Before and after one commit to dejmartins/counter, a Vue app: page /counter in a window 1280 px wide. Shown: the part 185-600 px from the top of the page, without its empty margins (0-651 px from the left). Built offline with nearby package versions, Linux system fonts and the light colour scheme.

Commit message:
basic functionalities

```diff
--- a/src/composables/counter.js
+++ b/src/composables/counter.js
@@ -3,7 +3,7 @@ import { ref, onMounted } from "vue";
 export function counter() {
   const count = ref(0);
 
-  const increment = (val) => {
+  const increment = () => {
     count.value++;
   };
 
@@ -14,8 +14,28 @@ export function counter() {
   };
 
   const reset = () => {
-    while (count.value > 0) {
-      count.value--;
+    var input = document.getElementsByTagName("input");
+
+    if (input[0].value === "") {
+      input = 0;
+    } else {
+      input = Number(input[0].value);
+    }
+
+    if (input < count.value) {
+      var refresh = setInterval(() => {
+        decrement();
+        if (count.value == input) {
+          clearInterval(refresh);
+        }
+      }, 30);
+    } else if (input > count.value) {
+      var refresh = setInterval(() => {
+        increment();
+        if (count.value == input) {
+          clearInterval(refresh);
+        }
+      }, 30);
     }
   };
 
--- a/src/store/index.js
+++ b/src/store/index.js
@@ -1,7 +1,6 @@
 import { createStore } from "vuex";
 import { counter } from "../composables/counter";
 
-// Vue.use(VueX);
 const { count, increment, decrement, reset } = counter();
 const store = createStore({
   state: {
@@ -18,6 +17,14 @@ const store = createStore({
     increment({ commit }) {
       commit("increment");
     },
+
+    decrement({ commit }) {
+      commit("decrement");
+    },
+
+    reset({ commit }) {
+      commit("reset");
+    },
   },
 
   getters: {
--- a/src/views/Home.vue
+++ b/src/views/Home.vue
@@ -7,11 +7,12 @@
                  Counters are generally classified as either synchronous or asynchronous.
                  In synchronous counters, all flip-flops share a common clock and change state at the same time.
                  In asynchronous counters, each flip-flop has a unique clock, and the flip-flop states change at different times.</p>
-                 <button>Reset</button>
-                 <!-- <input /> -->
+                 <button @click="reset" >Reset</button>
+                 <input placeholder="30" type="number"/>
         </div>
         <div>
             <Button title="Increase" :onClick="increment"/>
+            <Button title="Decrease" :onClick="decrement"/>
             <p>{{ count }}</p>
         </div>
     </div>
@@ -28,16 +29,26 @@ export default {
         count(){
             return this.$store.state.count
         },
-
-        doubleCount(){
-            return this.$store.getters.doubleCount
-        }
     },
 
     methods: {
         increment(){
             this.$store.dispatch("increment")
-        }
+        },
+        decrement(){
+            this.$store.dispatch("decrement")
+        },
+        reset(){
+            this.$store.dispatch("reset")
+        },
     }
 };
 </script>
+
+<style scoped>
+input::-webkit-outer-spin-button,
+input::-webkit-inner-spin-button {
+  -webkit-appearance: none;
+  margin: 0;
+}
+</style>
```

### Task objective
Across the entries, how many lines contain the word "title"? State that number and nothing else.

### Answer box
2